-------- RECORDS TO PROCESS
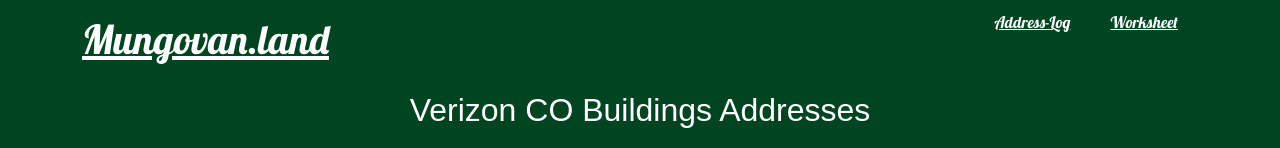
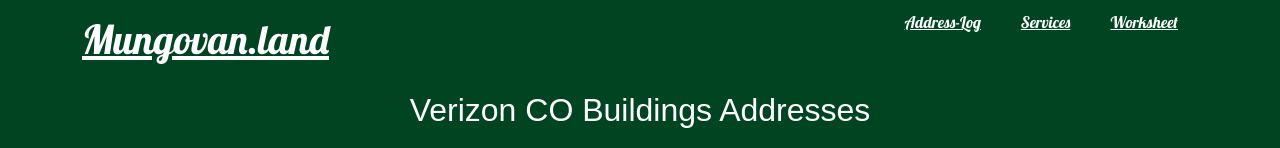
Before and after one commit to jlloyd0430/Mungovan-Trucking, a React (Create React App) app: page /mission in a window 1280 px wide. Shown: the top 148 px of the page. Built offline with nearby package versions, Linux system fonts and the light colour scheme.

Commit message:
Update Navbar.js

```diff
--- a/src/Navbar.js
+++ b/src/Navbar.js
@@ -4,7 +4,7 @@ function Navbar() {
   return (
     <nav className="col-md-6">
       <Link to="/mission">Address-Log</Link>
-      {/* <Link to="/gallery">Tool/Sheet</Link> */}
+      <Link to="/gallery">Services</Link>
       <Link to="/contact">Worksheet</Link>
     </nav>
   );
```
----------------
**TASK BRIEF**:
A word-for-word copy of the data above is needed, one that omits the pictures.

**RESULT OF THE TASK**:
Before and after one commit to jlloyd0430/Mungovan-Trucking, a React (Create React App) app: page /mission in a window 1280 px wide. Shown: the top 148 px of the page. Built offline with nearby package versions, Linux system fonts and the light colour scheme.

Commit message:
Update Navbar.js

```diff
--- a/src/Navbar.js
+++ b/src/Navbar.js
@@ -4,7 +4,7 @@ function Navbar() {
   return (
     <nav className="col-md-6">
       <Link to="/mission">Address-Log</Link>
-      {/* <Link to="/gallery">Tool/Sheet</Link> */}
+      <Link to="/gallery">Services</Link>
       <Link to="/contact">Worksheet</Link>
     </nav>
   );
```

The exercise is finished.